Recently the Supreme Court of Canada, by its decision in Caisse Populaire Desjardins de l’Est de Drummond v. Canada, created a cause for concern for all creditors in Canada. In a surprising 5 to 2 decision, which has the effect of classifying a right of set-off/compensation as a security interest, priority was taken away from a creditor and handed over to federal tax authorities for unremitted source deductions. This applied independently of whether those deductions had occurred before or after the creation of a "security interest" in favour of a creditor.

It is therefore essential that creditors understand the following. Although the purpose of a right of set-off/compensation is to extinguish debts and in that regard is considered as a personal right under civil law and common law, it has been broadly interpreted by the Supreme Court as constitutive of a real right. As a result of this, a right of set-off/compensation was found to create a "security interest" within the meaning of the Income Tax Act (“ITA”), which in turn was subject to a deemed trust in favour of the Crown for unremitted employment insurance premiums and income taxes deducted at the source. This important decision also makes secured creditors liable to tax authorities for interest from the secured creditor effected the set-off/compensation to the date of payment of the amount set-off to the tax authorities.
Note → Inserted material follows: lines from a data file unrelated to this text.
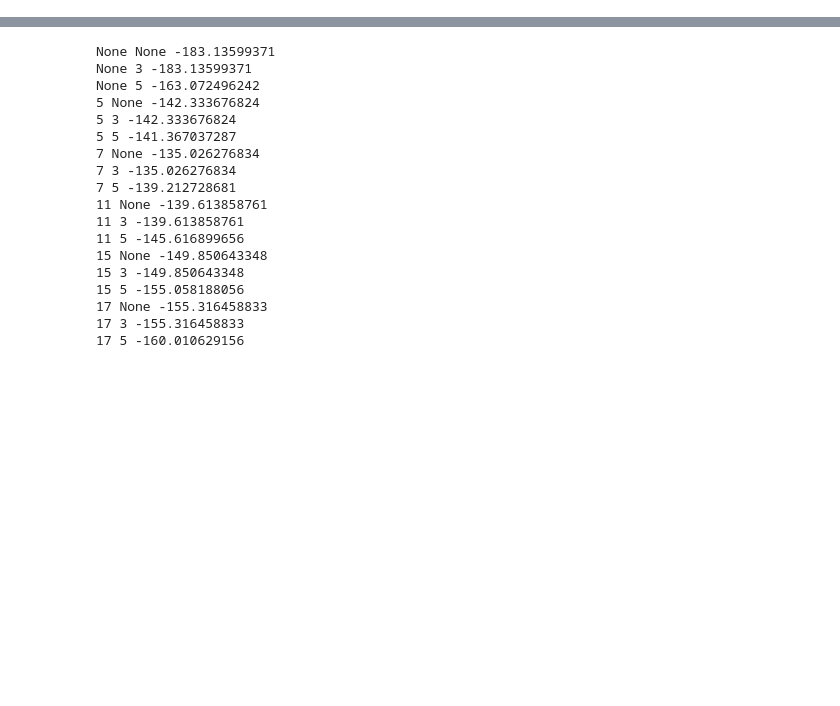
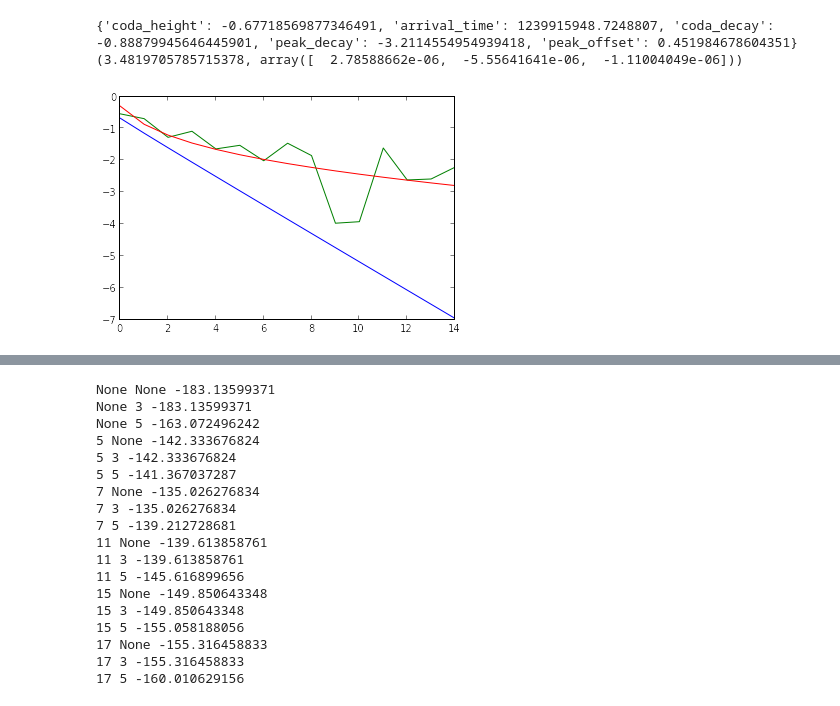
Before and after one commit to davmre/sigvisa, a Jupyter notebook: notebooks/eval_birth_moves.ipynb, the cells around one changed output, grey strips where cells are left out. Cells and saved outputs as stored; diff of their text form; code cells hidden in the pictures; blank space fills up the shorter version.

```diff
--- a/notebooks/eval_birth_moves.ipynb
+++ b/notebooks/eval_birth_moves.ipynb
@@ -34,0 +161,28 @@ def do_plot(wn, ax=None):
+# %%
+
+def build_decay(vals):
+    coda_height = vals['coda_height']
+    peak_decay = np.exp(vals['peak_decay'])
+    coda_decay = np.exp(vals['coda_decay'])
+    n = len(fitting_window)
+    tlen = n / srate
+    t = np.linspace(0, tlen, n)
+    logt = np.log(t+1)
+
+    pred_log_signal = coda_height - peak_decay * logt - t * coda_decay
+    return pred_log_signal
+
+print vals
+pls = build_decay(vals)
+plot(pls)
+plot(np.log(fitting_window))
+
+pmvals = {'coda_height': proposal_mean[0], 'peak_decay': proposal_mean[1], 'coda_decay': proposal_mean[2]}
+pls2 = build_decay(pmvals)
+plot(pls2)
+
+print lik_grad(proposal_mean)
+# %% [output]
+{'coda_height': -0.67718569877346491, 'arrival_time': 1239915948.7248807, 'coda_decay': -0.88879945646445901, 'peak_decay': -3.2114554954939418, 'peak_offset': 0.451984678604351}
+(3.4819705785715378, array([  2.78588662e-06,  -5.55641641e-06,  -1.11004049e-06]))
+[figure, added]
```
Also changed, not shown: parts of 25 cells of this notebook, 3 other files.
In the judgment rendered by Justice Rothstein, the majority considered whether a right of set-off/compensation created a security interest within the meaning of s. 224(1.3) of the ITA. While agreeing upon a business line of credit, the parties entered into a Term Savings Agreement whereby a right of set-off/compensation was created in favour of Caisse Populaire Desjardins should the employer default on his line of credit. It was found that the existence of a security interest within the meaning of the ITA depends on multiple factors, the most important of which is the intention of the parties. In search of this intention, Justice Rothstein considered the following 5 factors: (1) the five year term of the Agreement, (2) the required maintenance and retention of the deposit (3) the agreement not to transfer or negotiate the deposit, (4) the fact that the deposit could only be used as security for the creditor, (5) the use of the word "security" in the agreement. These factors led the court to find an intention to create a security interest by conferring on Caisse Populaire Desjardins an interest in the tax debtor’s property. Without these conditions, the debtor could have taken possession of the deposit at any time, leaving the creditor without a guaranteed source for repayment. While in this case the right of set-off/compensation was merely a method of realizing the security, the Supreme Court found it to be the root of the parties’ intention to create a security interest, more particularly a movable hypothec over a non-negotiable claim published by the physical delivery of the property. The creditor’s hypothec therefore made his right subject to the deemed trust. In short, an agreement which provides for set-off/compensation and which also conforms to the statutory definition of a “security interest” will not be exempted from the purview of this definition merely because it is not specifically listed as an example of the types of security documents contemplated by s. 224(1.3) ITA. Therefore, where property subject to a right of set-off/compensation secures repayment of an indebtedness, a security interest exists.

In light of this decision, it has become increasingly difficult to effectively protect the interests of creditors against the federal tax authorities for unremitted source deductions. Increased monitoring of remittances by lenders may be necessary to control this risk.